Kyle Kashuv is a survivor of the Stoneman Douglas High School shooting of February 2018. A prominent conservative who has even met President Donald Trump, he gained admission to Harvard university earlier this year thanks to his extra-curriculars, good grades and high SAT scores.
However, in late May, after several racist, anti-Semitic and misogynistic comments were discovered in private chats and on Google Docs from 2 years ago (notably before the school shooting), Harvard initiated a formal review of Kashuv’s admission. Kashuv’s actions involved typing racial slurs repeatedly on Google Docs and bragging, among other things, that “I’m really good at typing n****r…”
On May 23rd 2019, Kashuv posted an apology on Twitter about the “callous comments” he made at the age of 16. Then, on Monday the 17th of June, he tweeted about a letter from Harvard which had rescinded his admission. Also mentioned were various other letters and emails which showed correspondences with the university after they had warned him that they “reserve the right to withdraw [his] admission.” These additional letters requested a written explanation of the past comments and behaviour within 72 hours.
I believe that the most important part of the Twitter thread in question was Kashuv’s argument that Harvard, of all institutions, should understand that mistakes can be rectified. He argued that, “throughout its history, Harvard’s faculty has included slave owners, segregationists, bigots and anti-Semites. If Harvard is suggesting that our past defines our future, then Harvard is an inherently racist institution. But I don’t believe that.” This raised a serious question for online followers: does Harvard, despite its racist history, have the right to punish another student for his racism, for which he has apologised profusely?
As usual, the general public are unable to reach an accord on the situation as a whole, with liberals mostly agreeing with Harvard’s decision, and conservatives tending to side with the now-former student . On one hand, conservative media was set aflame with allegations of liberal bias in academia and the dangerous power of social mobs (which has recently been demonstrated with the case of James Charles). Ben Shapiro, a prominent right-wing figure on American campuses, has accused Harvard of creating “an insane, cruel standard no one can possibly meet,” using Kashuv’s circumstances to explain that “our universities are irrevocably broken.”
On the other hand, it can be argued that implications raised by Kashuv’s comparisons between the evolution of America’s oldest college and the growth of an individual teenager are limitless. The general argument against him seems to be that of responsibility: Kashuv made a mistake and therefore should be held accountable for his actions, even if they did take place 2 years ago.
Alternatively, was Harvard’s decision to rescind Kashuv’s admission simply part of a blanket policy about offensive social media usage by prospective students? In 2017, the university rescinded 10 students’ admissions after it was found that they were members of a Facebook group which was sharing racist and anti-Semitic memes.
Although there was pressure placed on the university to rescind Kashuv’s admission when the offensive comments were found, should we question whether the same outcome would have come about, even if his place within liberal circles had been positive?

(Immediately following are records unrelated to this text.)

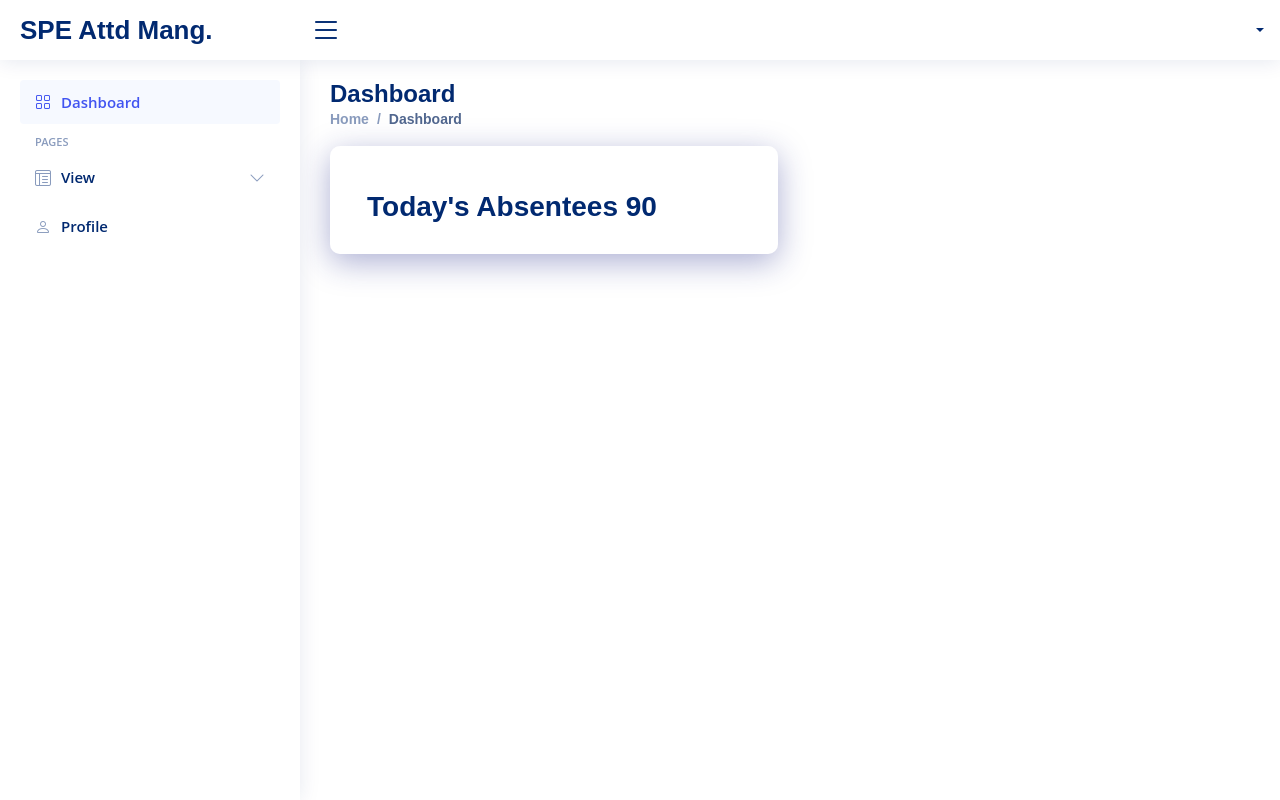
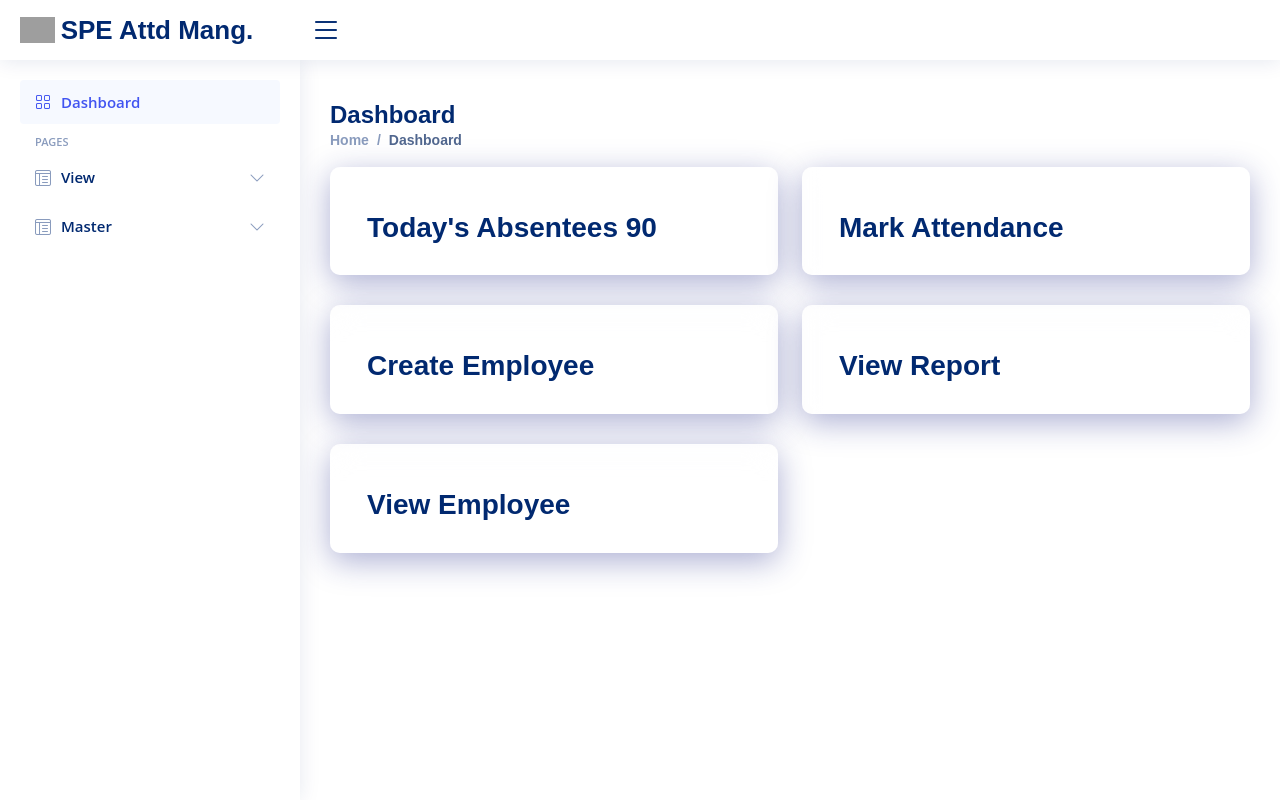
Before and after one commit to sarvesh0809/Attendance-Tracker, a Django app: page /dashboard/ in a window 1280 px wide. Run offline with Django 3.2, Linux system fonts and the light colour scheme; some libraries are stand-ins or nearby versions; grey boxes are pictures that could not be loaded.

Commit message:
added master ui

```diff
--- /dev/null
+++ b/static/css/dashboard.css
@@ -0,0 +1,4 @@
+/* Add this to your CSS file */
+.dashboard-background {
+    background-color: #750d0d;
+  }
--- a/templates/main/dashboard.html
+++ b/templates/main/dashboard.html
@@ -13,30 +13,100 @@ Dashboard {% endblock %} {% block content %}
   </div>
   <!-- End Page Title -->
 
-  <section class="section dashboard">
+  <section class="section dashboard dashboard-background">
   <div class="row">
     <!-- Left side columns -->
     <div class="col-lg-12">
       <div class="row">
-          <!--  -->
+
+        <!-- Today's Absentees Card -->
         <div class="col-xxl-4 col-md-6">
           <a href="{% url 'view_attendance'%}">
             <div class="card info-card sales-card">
               <div class="card-body">
                 <h5 class="card-title"></h5>
                 <div class="d-flex align-items-center">
+                  <!-- Content for Today's Absentees Card -->
                 </div>
                 <div class="ps-3">
                   <h6>Today's Absentees <strong>90</strong></h6>
-
-                    </div>
                 </div>
               </div>
             </div>
           </a>
         </div>
 
-          <!--  -->
+        <!-- Mark Attendance Card -->
+        <div class="col-xxl-4 col-md-6">
+          <!-- <a href="{% url 'view_attendance'%}"> -->
+            <div class="card info-card sales-card">
+              <div class="card-body">
+                <h5 class="card-title"></h5>
+                <div class="d-flex align-items-center">
+                  <!-- Content for Mark Attendance Card -->
+                </div>
+                <div class="ps-3">
+                  <h6>Mark Attendance</h6>
+                </div>
+              </div>
+            </div>
+          </a>
+        </div>
+
+        <!-- Create Employee Card -->
+        <div class="col-xxl-4 col-md-6">
+          <!-- <a href="{% url 'view_attendance'%}"> -->
+            <div class="card info-card sales-card">
+              <div class="card-body">
+                <h5 class="card-title"></h5>
+                <div class="d-flex align-items-center">
+                  <!-- Content for Create Employee Card -->
+                </div>
+                <div class="ps-3">
+                  <h6>Create Employee </h6>
+                </div>
+              </div>
+            </div>
+          </a>
+        </div>
+
+        <!-- View Report Card -->
+        <div class="col-xxl-4 col-md-6">
+          <!-- <a href="{% url 'view_attendance'%}"> -->
+            <div class="card info-card sales-card">
+              <div class="card-body">
+                <h5 class="card-title"></h5>
+                <div class="d-flex align-items-center">
+                  <!-- Content for View Report Card -->
+                </div>
+                <div class="ps-3">
+                  <h6>View Report</h6>
+                </div>
+              </div>
+            </div>
+          </a>
+        </div>
+
+        <!-- View Employee Card -->
+        <div class="col-xxl-4 col-md-6">
+          <!-- <a href="{% url 'view_attendance'%}"> -->
+            <div class="card info-card sales-card">
+              <div class="card-body">
+                <h5 class="card-title"></h5>
+                <div class="d-flex align-items-center">
+                  <!-- Content for View Employee Card -->
+                </div>
+                <div class="ps-3">
+                  <h6>View Employee</h6>
+                </div>
+              </div>
+            </div>
+          </a>
+        </div>
+      </div>
+    </div>
+  </div>
+</section>
         </div>
       </div>
       <!-- End Left side columns -->
--- a/templates/partials/header.html
+++ b/templates/partials/header.html
@@ -4,9 +4,14 @@
 <header id="header" class="header fixed-top d-flex align-items-center">
   <div class="d-flex align-items-center justify-content-between">
     <a href="{% url 'dashboard' %}" class="logo d-flex align-items-center">
+      <img src="images/transformer_icon.jpg" alt="Logo" class="logo-img">
+
       <span class="d-none d-lg-block heading-pos">SPE Attd Mang.</span>
     </a>
     <i class="bi bi-list toggle-sidebar-btn"></i>
+  </div>
+</header>
+
   </div>
   <!-- End Logo -->
 
--- a/templates/partials/sidebar.html
+++ b/templates/partials/sidebar.html
@@ -16,23 +16,43 @@
       <a class="nav-link collapsed" data-bs-target="#view-nav" data-bs-toggle="collapse" href="#">
         <i class="bi bi-layout-text-window-reverse"></i><span>View</span><i class="bi bi-chevron-down ms-auto"></i>
       </a>
+
+      <ul id="view-nav" class="nav-content collapse " data-bs-parent="#sidebar-nav">
+        <li>
+          <a href="{% url 'view_attendance'%}" class="inw">
+            <i class="bi bi-circle"></i><span>Create Employee</span>
+          </a>
+        </li>
+
       <ul id="view-nav" class="nav-content collapse " data-bs-parent="#sidebar-nav">
         <li>
           <a href="{% url 'view_attendance'%}" class="inw">
             <i class="bi bi-circle"></i><span>Attendance</span>
           </a>
         </li>
-
       </ul>
     </li><!-- End view Nav -->
+</ul>
+    <li class="nav-item">
+      <a class="nav-link collapsed" data-bs-target="#view-nav" data-bs-toggle="collapse" href="#">
+        <i class="bi bi-layout-text-window-reverse"></i><span>Master</span><i class="bi bi-chevron-down ms-auto"></i>
+      </a>
 
-    <li class="nav-item">
-      <a class="nav-link collapsed" href="">
-        <i class="bi bi-person"></i>
-        <span>Profile</span>
-      </a>
-    </li>
-    <!-- End Profile Page Nav -->
+      <ul id="view-nav" class="nav-content collapse " data-bs-parent="#sidebar-nav">
+        <li>
+          <a href="{% url 'view_attendance'%}" class="inw">
+            <i class="bi bi-circle"></i><span>View Employee</span>
+          </a>
+        </li>
+
+      <ul id="view-nav" class="nav-content collapse " data-bs-parent="#sidebar-nav">
+        <li>
+          <a href="{% url 'view_attendance'%}" class="inw">
+            <i class="bi bi-circle"></i><span>View Report</span>
+          </a>
+        </li>
+      </ul>
+    </li><!-- End Master Nav -->
   </ul>
 </aside>
 
```
Also changed, not shown: db.sqlite3, static/store_logos/transformer_icon.jpg (added). Lines whose indentation alone changed are shown as unchanged.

The treatment of Kashuv by the university and the online community may seem brutal on the outlook, but what happens when we take into account the fact that this has happened before? Even if the comments were made at the age of 16, couldn’t then the university be accused of partial treatment, regardless of Kashuv’s claimed changes in character? The question can only be debated.